The right link that remains missing

The proposal by Franco Mercieca (Minding Our Gap, The Sunday Times, January 23) and Parliamentary Secretary Chris Said (Light At The End Of The Tunnel, The Times, January 31) to permanently link Malta and Gozo need to be considered in a strategic context.

Various proposals have been discussed throughout the years addressing Gozo’s double insularity. While the difficulties encountered by Gozitans to cross the channel are to be addressed it has to be underlined that if a permanent link is introduced it may have various other effects in addition to addressing mobility between the islands.

None of the proposals has assessed whether Gozo’s isolation is a positive feature, which, once lost, will never be regained.

Once Gozo is permanently linked with the mainland it will be an integral part of it, for better or worse. In particular, one would have to consider whether a permanent link would impact negatively the contribution of tourism towards the Gozitan economy.
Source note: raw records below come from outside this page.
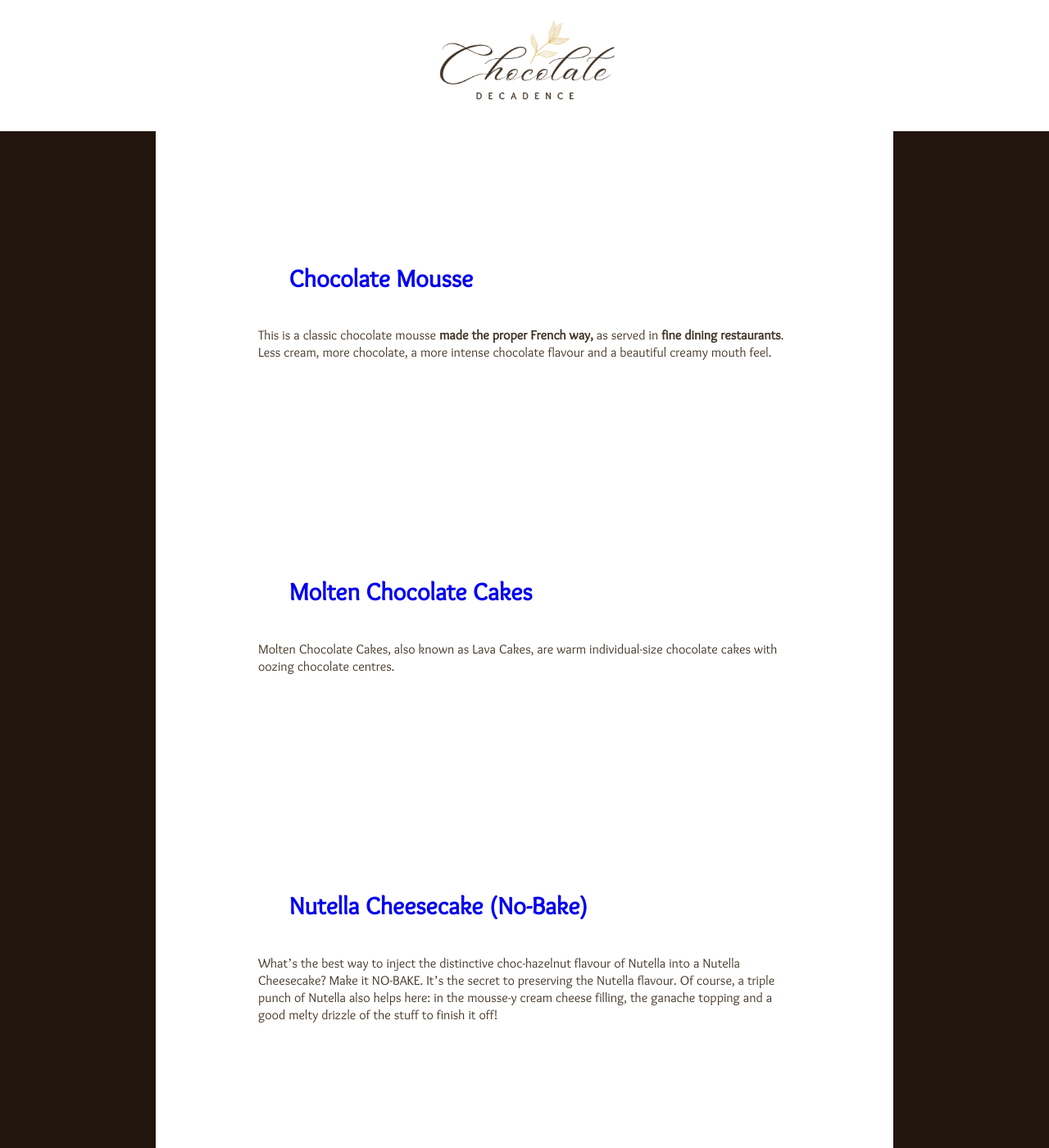
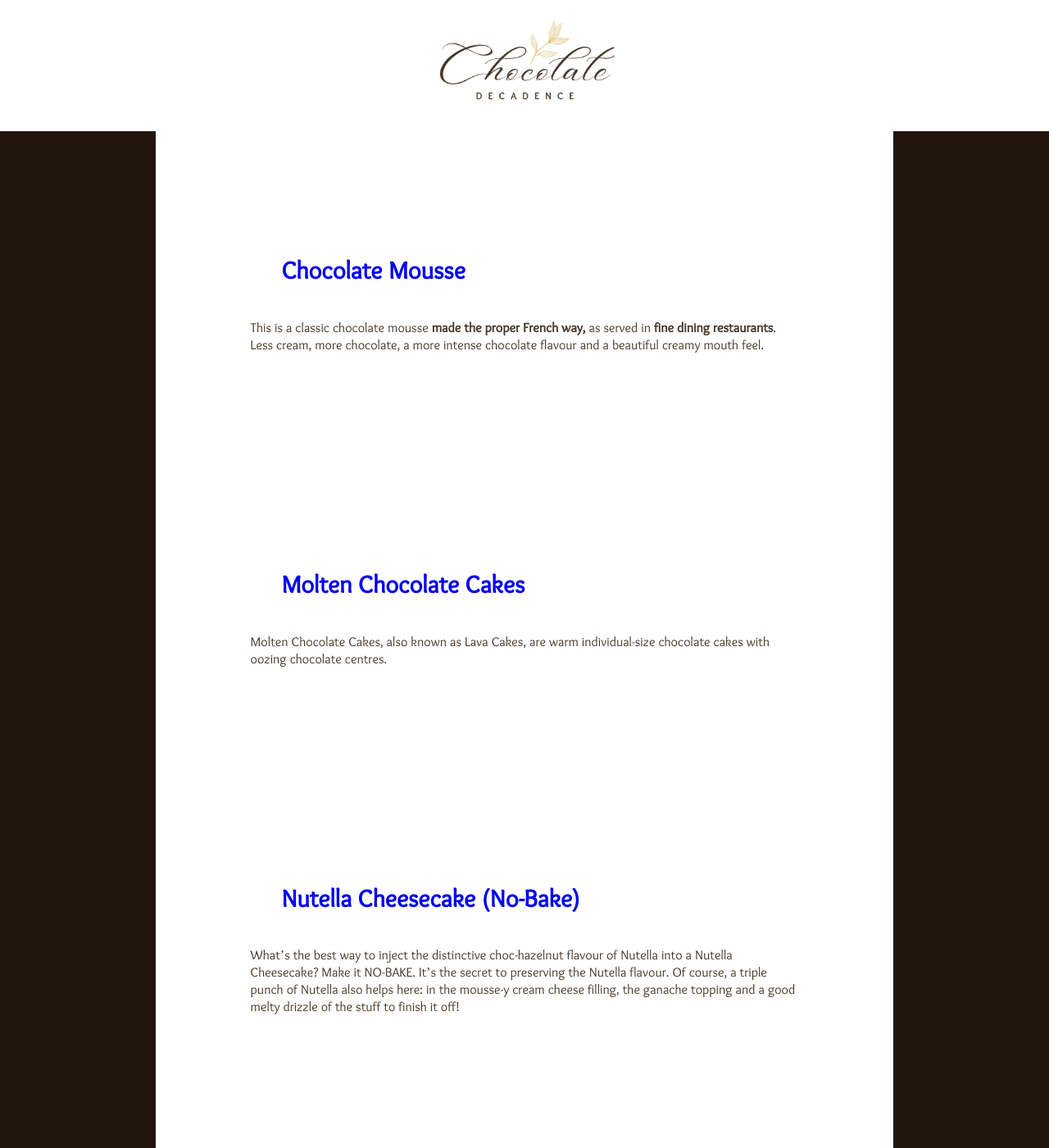
Before and after one commit to nicoleanncarter/recipes, a Jekyll site: the page built from pages/recipelisting.md, in a window 1280 px wide and 1400 px high. Shown: the whole window at 82% size. Built offline with Jekyll 4.4.1, drawn with Linux system fonts in a browser that asks for light colours.

Commit message:
Update recipes.css

```diff
--- a/styles/recipes.css
+++ b/styles/recipes.css
@@ -26,7 +26,7 @@ html {
 main {
   width: 90%;
   max-width: 900px;
-  padding: 0.5cm;
+  padding: 0.6em;
   margin: auto;
   margin-bottom: 0em;
   background-color: white;
```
Certainly, with an easier access, Gozitan consumers could tap the retail outlets of northern Malta. With Dr Said being responsible for consumer protection this could be an added bonus.

Whether the proposal is a bridge or a tunnel, a land based or an amphibious airplane. all come at a cost and leave considerable impacts. Costs are not just economic but social and environmental too.

A tunnel excavated below the seabed will undoubtedly eliminate visual intrusion into the Comino and Ċirkewwa landscape but it will certainly cause another rubble mountain resulting from excavating through at least six kilometres of rock under the seabed as well as additional kilometres to create the tunnel’s points of access on land. This rubble mountain could be anything between 1.5 and two million cubic metres of excavated rock depending on the actual design of the tunnel and its selected route.

The experience of various Nordic countries has been mentioned. At the time of writing a similar project has just been approved by the Danish Parliament to link the Danish island of Lolland to Fehmarn, a German island. Both islands are already linked through bridges to their respective countries. When finalised, this project would reduce the duration of a rail journey between Hamburg and Copenhagen by 33 per cent, from 4.5 hours to three hours. The tunnel will be 18 kilometres long. Works are projected to commence in 2014 and will take about six years to conclude. Costs are estimated to be in the region of 32 billion kroner, that is €4.2 billion. The projected tunnel across the Fehmarn strait will not be of the excavated type but prefabricated sections will be laid on the seabed.

The costs of these types of projects are indicative as there are a lot of variables involved. The Channel Tunnel between England and France, for example, overshot its final estimates based on actual designs by over 80 per cent.

Geologist Peter Gatt, commenting on The Times (February 3), pointed out that the Gozo Channel’s geology is riddled with faults. In addition, he pointed out there are areas of the seabed around Comino where clay abounds. This, it was pointed out, compounds the issue of expenses relative to civil engineering solutions, which have to be based on a thorough examination of the geology of the Gozo Channel.

There are a large number of caves in the areas. In addition, as pointed out by marine biologists, the Gozo Channel contains various marine protected areas.

On the basis of the above, it would seem the cost of the projected tunnel would be substantially higher than the €150 million guesstimate of Dr Said. The Fehmarn strait projected tunnel costings point towards an estimate of between €1 billion and €1.5 billion for the Gozo Channel tunnel, that is between six and 10 times the Said guesstimate. This estimate could become more precise when all the constraints, foremost being those of a geological and environmental nature, have been identified.

The government is unfortunately approaching the issue of identifying the suitable missing link between Malta and Gozo in a very amateurish and populist manner. It has so far failed to produce a strategy addressing the interlinking of transport between Gozo and the north of Malta. When such a strategy has been produced it should be subjected to a strategic assessment as laid down by the Strategic Environment Assessment Directive of the European Union. The social, environmental and economic impacts of the various options on both Malta as a whole and Gozo as a region would thus have been identified and analysed.

The necessary decision can then be taken in the interest of the whole community.

It has to be clear to all that if we are to arrive at a solution in identifying the suitable missing link the populist approach utilised so far should be discarded.

Published in The Times of Malta, February 12, 2011